Triratna in Sanskrit
in Pali, are the three central concepts in Buddhism. They are the Buddha, the Dhamma (or teachings) and the Sangha (community of monks/nuns). Since they are central to the Buddhists, regardless of which sect they belong to, they are highly valued and revered as the cornerstone of Buddhism. So they are metaphorically termed “jewels” or “gems”.

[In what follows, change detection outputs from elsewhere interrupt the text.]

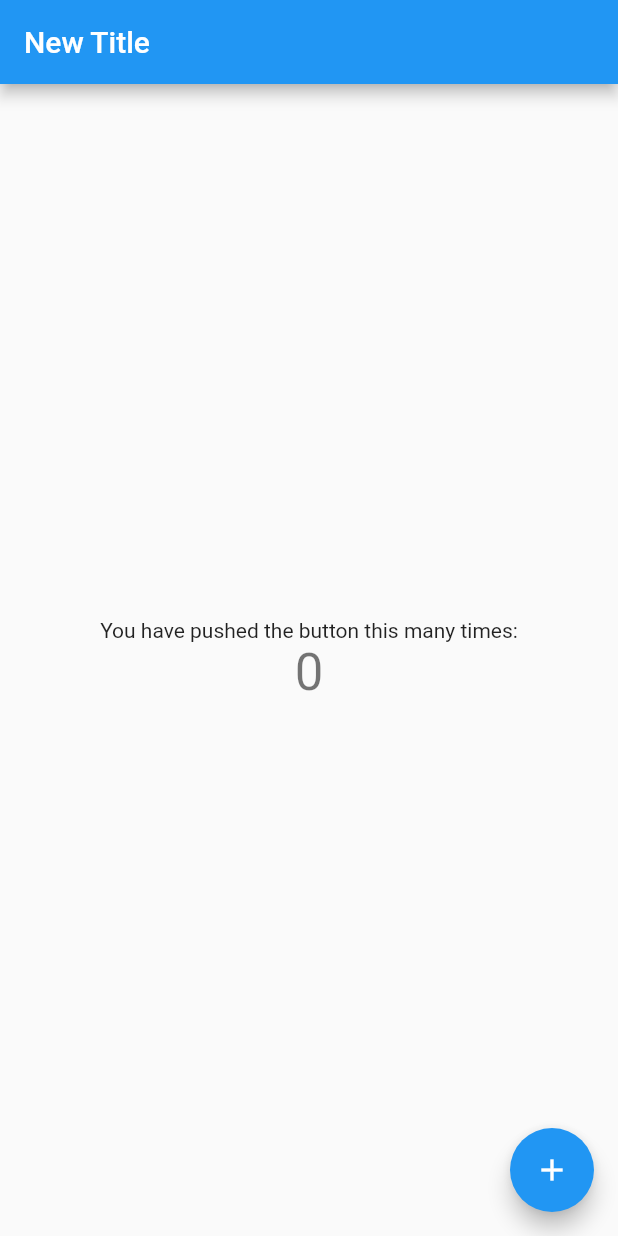
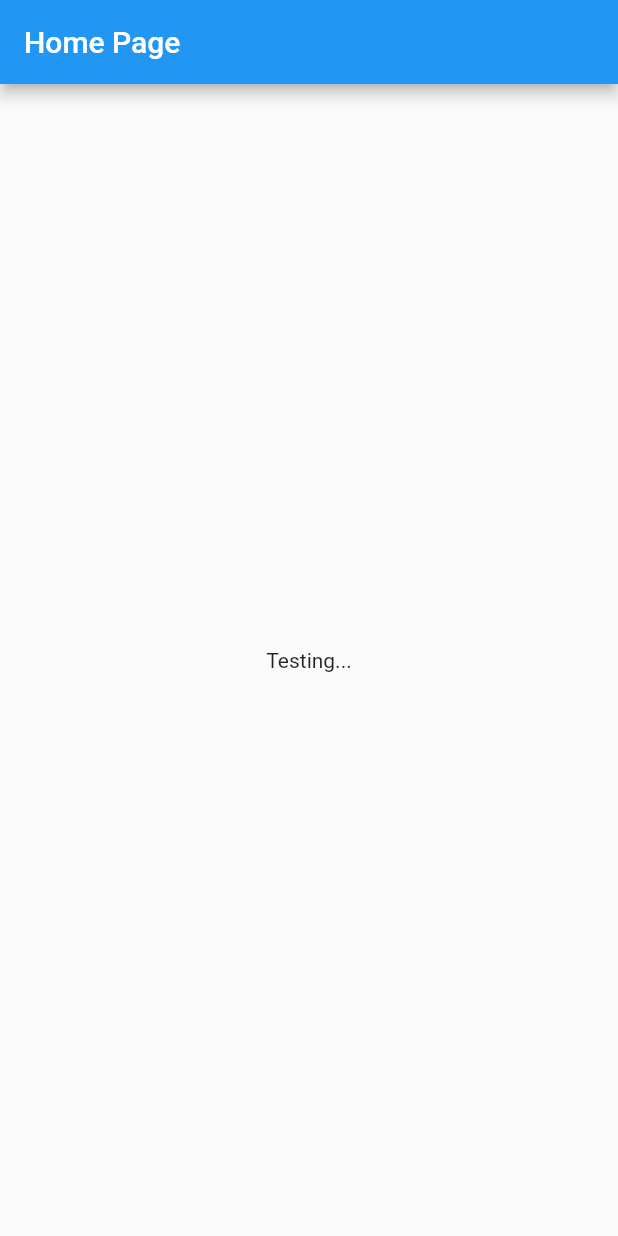
Before and after one commit to thetahmeed/FlutterRestAPI2, a Flutter app: the screen it shows after launch, on a phone screen of 412 x 824 dp. Run offline on Flutter 3.47's test engine with Material 2 defaults, Android fonts, the phone set to English and light mode, and no system bars.

Commit message:
Home page created

```diff
--- a/lib/main.dart
+++ b/lib/main.dart
@@ -1,3 +1,4 @@
+import 'package:api_with_flutter/views/home.dart';
 import 'package:flutter/material.dart';
 
 void main() {
@@ -11,58 +12,11 @@ class MyApp extends StatelessWidget {
   Widget build(BuildContext context) {
     return MaterialApp(
       debugShowCheckedModeBanner: false,
-      title: 'Flutter Demo',
+      title: 'Flutter API INT',
       theme: ThemeData(
         primarySwatch: Colors.blue,
       ),
-      home: const MyHomePage(title: 'New Title'),
+      home: const HomePage(),
     );
   }
 }
-
-class MyHomePage extends StatefulWidget {
-  const MyHomePage({Key? key, required this.title}) : super(key: key);
-
-  final String title;
-
-  @override
-  State<MyHomePage> createState() => _MyHomePageState();
-}
-
-class _MyHomePageState extends State<MyHomePage> {
-  int _counter = 0;
-
-  void _incrementCounter() {
-    setState(() {
-      _counter++;
-    });
-  }
-
-  @override
-  Widget build(BuildContext context) {
-    return Scaffold(
-      appBar: AppBar(
-        title: Text(widget.title),
-      ),
-      body: Center(
-        child: Column(
-          mainAxisAlignment: MainAxisAlignment.center,
-          children: <Widget>[
-            const Text(
-              'You have pushed the button this many times:',
-            ),
-            Text(
-              '$_counter',
-              style: Theme.of(context).textTheme.headline4,
-            ),
-          ],
-        ),
-      ),
-      floatingActionButton: FloatingActionButton(
-        onPressed: _incrementCounter,
-        tooltip: 'Increment',
-        child: const Icon(Icons.add),
-      ),
-    );
-  }
-}
--- /dev/null
+++ b/lib/views/home.dart
@@ -0,0 +1,20 @@
+import 'package:flutter/material.dart';
+
+class HomePage extends StatefulWidget {
+  const HomePage({Key? key}) : super(key: key);
+
+  @override
+  State<HomePage> createState() => _HomePageState();
+}
+
+class _HomePageState extends State<HomePage> {
+  @override
+  Widget build(BuildContext context) {
+    return Scaffold(
+      appBar: AppBar(
+        title: const Text("Home Page"),
+      ),
+      body: const Center(child: Text("Testing...")),
+    );
+  }
+}
```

The Buddha is the prime source of authority and inspiration. His experiences have shown that there is a way to escape from the world of suffering, and that it can be achieved through one’s own efforts. The Buddha which means “awakened one”, suggests that his enlightenment was a “waking up” to the world as it really is, free from its delusion and ignorance. Consequently, in Buddhism, the fact that he wanted to show others the way to Nirvana also makes him worthy of the greatest respect and as the prime source of inspiration and authority for adherents.
The Buddha is believed to have faced a great dilemma after his enlightenment – whether he should pass on his knowledge or to keep it to himself. But out of compassion for the rest who could not experience the profound insight on the truth of life and death, he decided to pass on his teachings. These teachings came to be collectively known as the Dhamma (in Pali) or Dharma (in Sanskrit) which embodies the essential doctrines of Buddhism – the Four Noble Truths, Kamma, Rebirth, Samsara, Dependent Origination, and so on. These bodies of teachings, which were first committed to writing in the Pali Canon in about the 1st century BCE, were instruments to make great spiritual progress and even attain enlightenment. Since they offer the means to escape from sufferings (Dukkha), Buddhists revere it as one of the Three Jewels.
The sangha is the pragmatic realization of the Buddha’s thought – an institution where there is no hierarchy. The Sangha, or the monastic community of monks and nuns was thus founded by the Buddha, based on this high ideal. The sangha became the central institution of the Buddhists, where the monks and nuns, after vowing themselves into celibacy, devoted their lives to meditation and study, and also teach the laity to achieve Nirvana. The sangha is therefore accorded a special significance because it is seen as the making of the Buddha’s teachings as an exclusive focus of their lives.
The Three Refuges
The Three Jewels is also known as the Three Refuges. The initiation of a monk into the Sangha is marked by the recitation of the following words: I seek in the Buddha; I seek refuge in the Dhamma; I seek refuge in the sangha.
The Three Jewels and The Three Refuges are a reminder that that the Buddha, Dhamma and the Sangha offer protection and comfort from sufferings and at the same time, envision the opportunity to work towards enlightenment.